Walker's words (as usual), got me thinking, questioning my revulsion for and embarrassment over the Aunt Jemima image, the icon of the mammy archetype. Why am I mad at Jemima? It's not her fault that society views her through the lens of its racial and gender biases. Her burden is my burden, too.
It's not Jemima's fault that that her skill in the "womanly arts" is not valued. It is not her fault that we view "keeping a home"--cooking, cleaning, mending, wiping noses, nursing babies, making everyone comfortable--as a job without merit. I'll bet Jemima mothered someone else's children (children who would grow up to see her as "less than") and made someone else's house a home, and at the end of the day, came home and gave whatever love and comfort she had left to her own family. She seems like the kind of woman who is always giving, who always has something for you when you stop by.
It's not Jemima's fault that we don't see how mentally and physically strong she was. Women like her could work beside their men "from can see to can't" and carry the psychic scars of being chattel. As Sojourner Truth said:
Look at me! Look at my arm! I have ploughed and planted, and gathered into barns, and no man could head me! ...I could work as much and eat as much as a man - when I could get it - and bear the lash as well!...I have borne thirteen children, and seen most all sold off to slavery, and when I cried out with my mother's grief, none but Jesus heard me!
It's not Jemima's fault that we can't see the strength and grief behind her wide smile.
It's not Jemima's fault that society sees her large, brown body as unfeminine and undesirable. I'll bet Jemima had a man who loved her--who, after a day of hard work on the hard earth under the threat of a hard lash, loved to rest himself against her softness. They might have lain in bed at night and dreamt about a time when they would no longer have to work for someone else's gain, but for themselves and their family.
It's not Jemima's fault that we see only one dimension of her character--that she has been "chopped up" as Walker says. I'll bet there was more to her than her role as happily, servile mammy. Maybe she was funny. Maybe she was shy. Maybe she loved music and had a strong and beautiful singing voice. Maybe she was a coquette. Maybe she was biding her time, plotting to run to freedom. Maybe like that other storied female character, Mona Lisa, Jemima smiles because she has a secret. Maybe in all those grinning, red-lipped pictures, she's thinking how no matter the box society has put her in, that she is more than a matron. She is nurturing, strong, sensitive, playful, beautiful, sexy, hopeful--all those things.

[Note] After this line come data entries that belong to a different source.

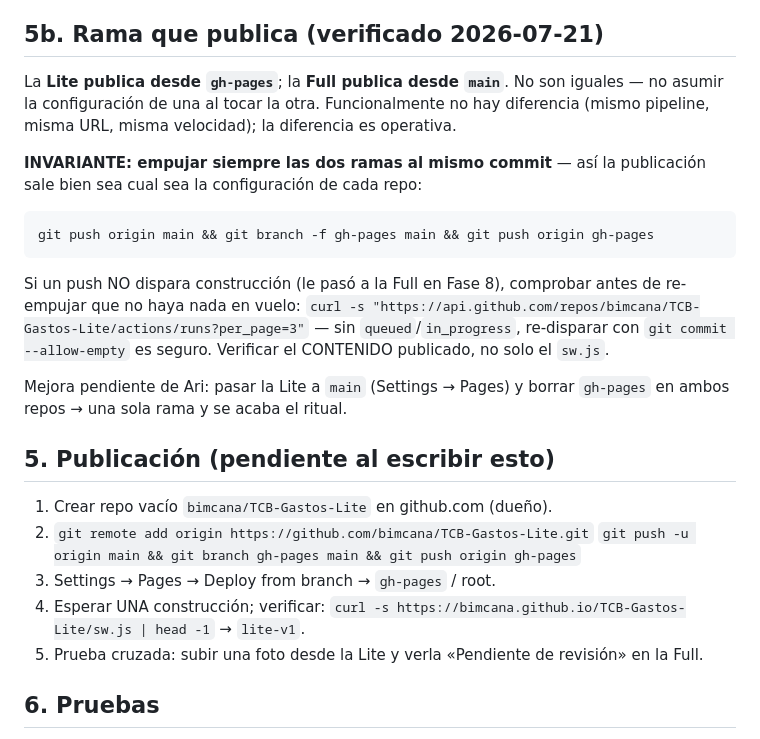
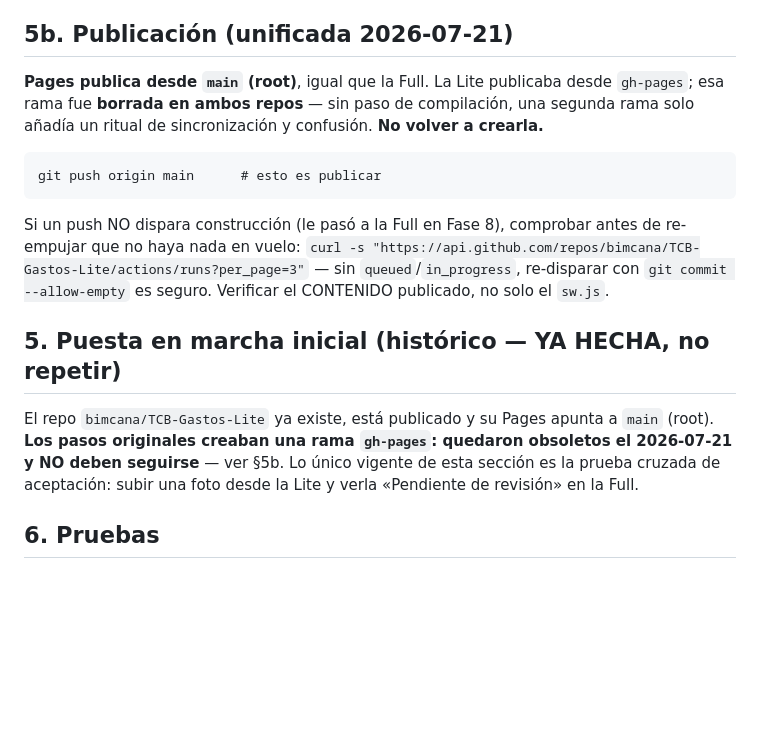
Before and after one commit to bimcana/TCB-Gastos-Lite, a Markdown page: docs/DOCUMENTO-TECNICO.md, the part around the change. Drawn GitHub-style; blank space fills up the shorter version.

Commit message:
Docs: publicacion desde main; gh-pages jubilada y pasos iniciales marcados obsoletos
Co-Authored-By: Claude Fable 5 <noreply@anthropic.com>

````diff
--- a/docs/DOCUMENTO-TECNICO.md
+++ b/docs/DOCUMENTO-TECNICO.md
@@ -49,17 +49,14 @@ tesseract/pdf-lib/sheetjs).
    Client ID). No agregar campos de datos: la Lite no procesa.
 4. Un push por publicación + `.nojekyll` intocable (mismas lecciones de la Full).
 
-## 5b. Rama que publica (verificado 2026-07-21)
+## 5b. Publicación (unificada 2026-07-21)
 
-La **Lite publica desde `gh-pages`**; la **Full publica desde `main`**. No son iguales —
-no asumir la configuración de una al tocar la otra. Funcionalmente no hay diferencia
-(mismo pipeline, misma URL, misma velocidad); la diferencia es operativa.
-
-**INVARIANTE: empujar siempre las dos ramas al mismo commit** — así la publicación sale
-bien sea cual sea la configuración de cada repo:
+**Pages publica desde `main` (root)**, igual que la Full. La Lite publicaba desde
+`gh-pages`; esa rama fue **borrada en ambos repos** — sin paso de compilación, una segunda
+rama solo añadía un ritual de sincronización y confusión. **No volver a crearla.**
 
 ```
-git push origin main && git branch -f gh-pages main && git push origin gh-pages
+git push origin main      # esto es publicar
 ```
 
 Si un push NO dispara construcción (le pasó a la Full en Fase 8), comprobar antes de
@@ -68,18 +65,13 @@ re-empujar que no haya nada en vuelo:
 — sin `queued`/`in_progress`, re-disparar con `git commit --allow-empty` es seguro.
 Verificar el CONTENIDO publicado, no solo el `sw.js`.
 
-Mejora pendiente de Ari: pasar la Lite a `main` (Settings → Pages) y borrar `gh-pages` en
-ambos repos → una sola rama y se acaba el ritual.
+## 5. Puesta en marcha inicial (histórico — YA HECHA, no repetir)
 
-## 5. Publicación (pendiente al escribir esto)
-
-1. Crear repo vacío `bimcana/TCB-Gastos-Lite` en github.com (dueño).
-2. `git remote add origin https://github.com/bimcana/TCB-Gastos-Lite.git`
-   `git push -u origin main && git branch gh-pages main && git push origin gh-pages`
-3. Settings → Pages → Deploy from branch → `gh-pages` / root.
-4. Esperar UNA construcción; verificar:
-   `curl -s https://bimcana.github.io/TCB-Gastos-Lite/sw.js | head -1` → `lite-v1`.
-5. Prueba cruzada: subir una foto desde la Lite y verla «Pendiente de revisión» en la Full.
+El repo `bimcana/TCB-Gastos-Lite` ya existe, está publicado y su Pages apunta a `main`
+(root). **Los pasos originales creaban una rama `gh-pages`: quedaron obsoletos el
+2026-07-21 y NO deben seguirse** — ver §5b. Lo único vigente de esta sección es la prueba
+cruzada de aceptación: subir una foto desde la Lite y verla «Pendiente de revisión» en la
+Full.
 
 ## 6. Pruebas
 
````
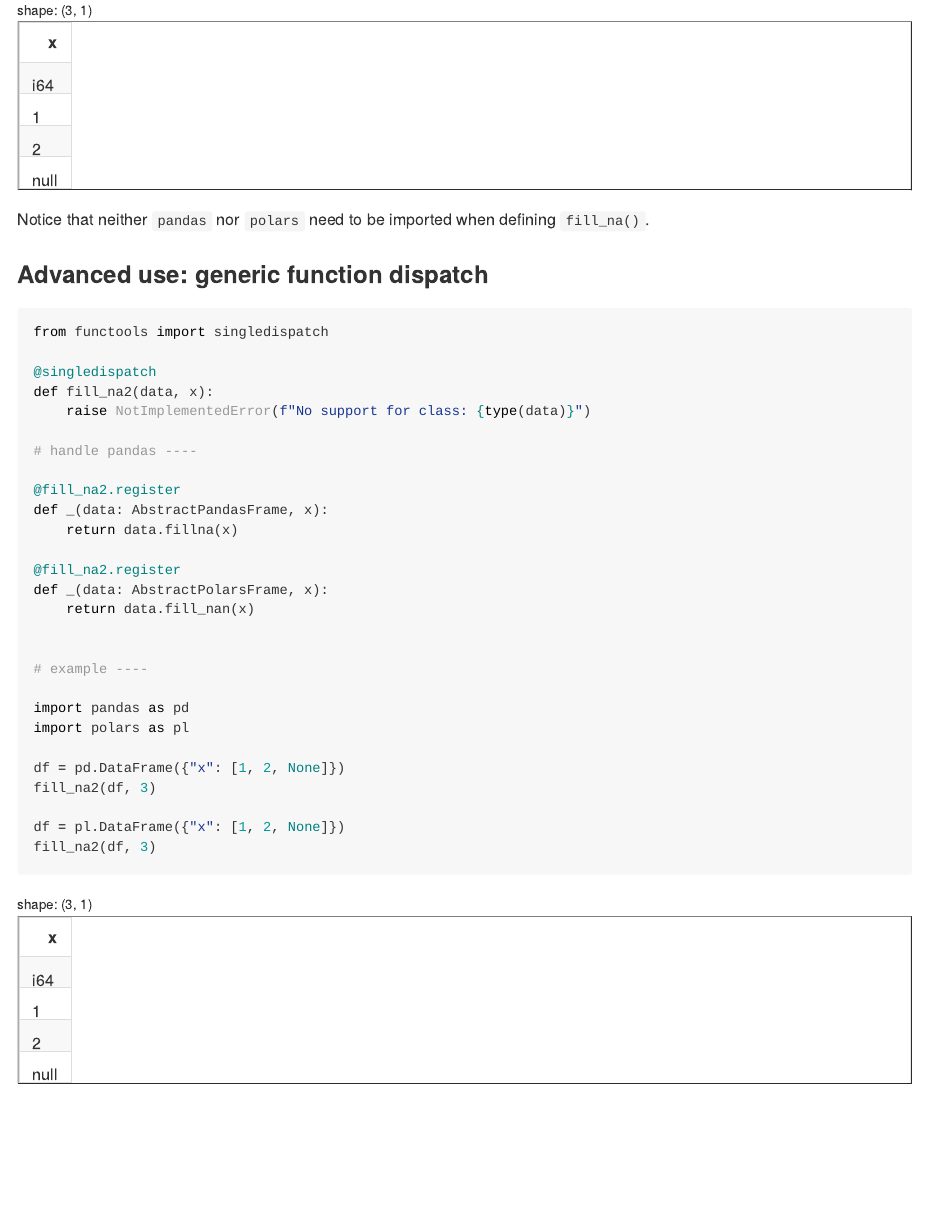
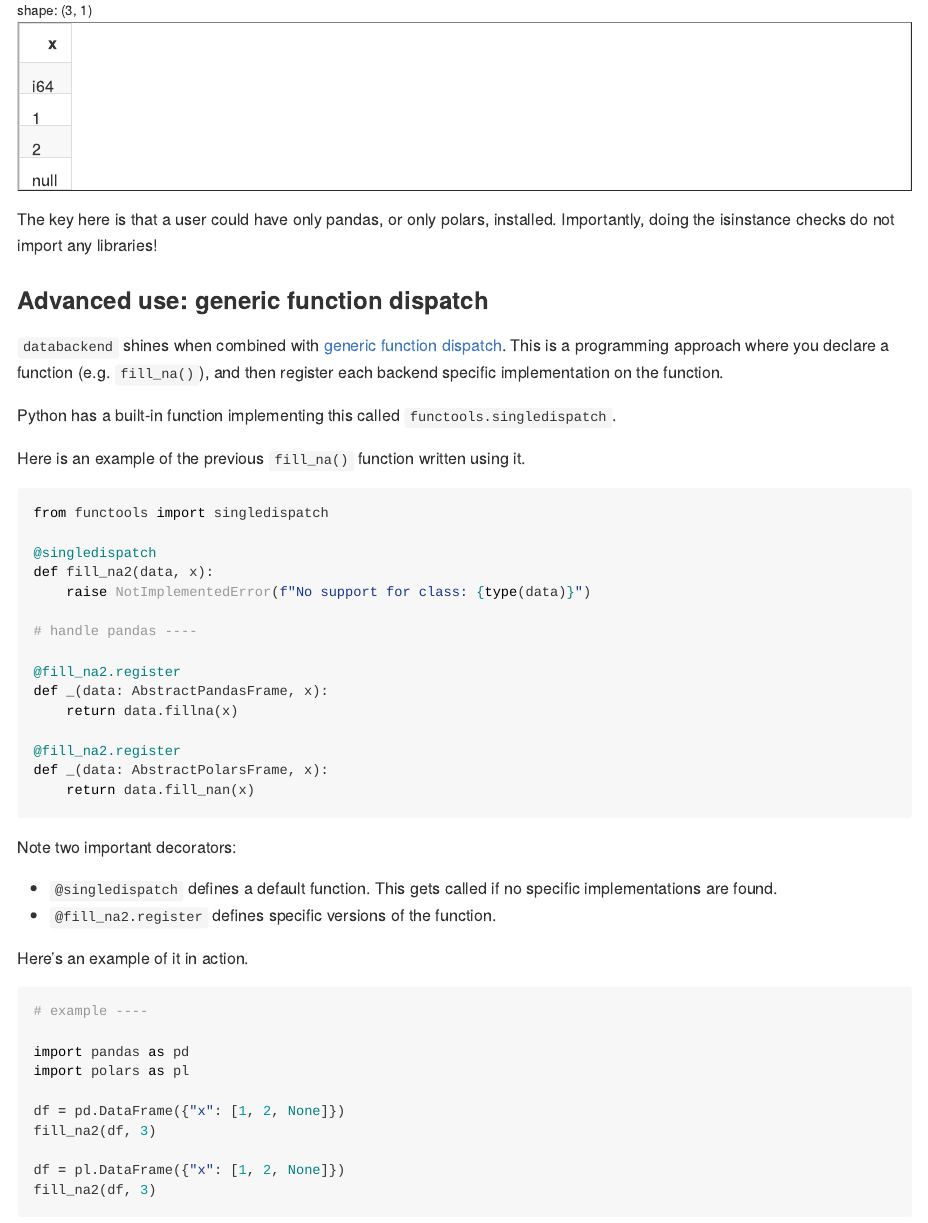
Before and after one commit to machow/databackend, a Quarto document (README.qmd): the page in a window 1100 px wide, from 1260 px down before the commit and from 1360 px down after it, so that both start at the same text. The pictures show the output file README.md that the author committed with the source, drawn offline in the style of GitHub.

Commit message:
docs: update README

````diff
--- a/README.qmd
+++ b/README.qmd
@@ -57,10 +63,19 @@ df = pl.DataFrame({"x": [1, 2, None]})
 fill_na(df, 3)
 ```
 
-Notice that neither `pandas` nor `polars` need to be imported when defining `fill_na()`.
+The key here is that a user could have only pandas, or only polars, installed.
+Importantly, doing the isinstance checks do not import any libraries!
 
 
 ### Advanced use: generic function dispatch
+
+`databackend` shines when combined with [generic function dispatch](https://mchow.com/posts/2020-02-24-single-dispatch-data-science/).
+This is a programming approach where you declare a function (e.g. `fill_na()`),
+and then register each backend specific implementation on the function.
+
+Python has a built-in function implementing this called `functools.singledispatch`.
+
+Here is an example of the previous `fill_na()` function written using it.
 
 ```{python}
 from functools import singledispatch
@@ -78,8 +93,16 @@ def _(data: AbstractPandasFrame, x):
 @fill_na2.register
 def _(data: AbstractPolarsFrame, x):
     return data.fill_nan(x)
+```
 
+Note two important decorators:
 
+* `@singledispatch` defines a default function. This gets called if no specific implementations are found.
+* `@fill_na2.register` defines specific versions of the function.
+
+Here's an example of it in action.
+
+```{python}
 # example ----
 
 import pandas as pd
````
Also changed, not shown: README.md, README.qmd (8 more changed lines).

I know the folks who put Jemima on pancake boxes, who mold her into salt shakers and blacken their faces to try to be her, don't think of her this way. But I do. Jemima is every woman. And I'm not mad at her any more.
Check out this interesting six-part documentary "Ethnic Notions" on You tube. In this segment, look for discussion of the mammy stereotype at around four minutes: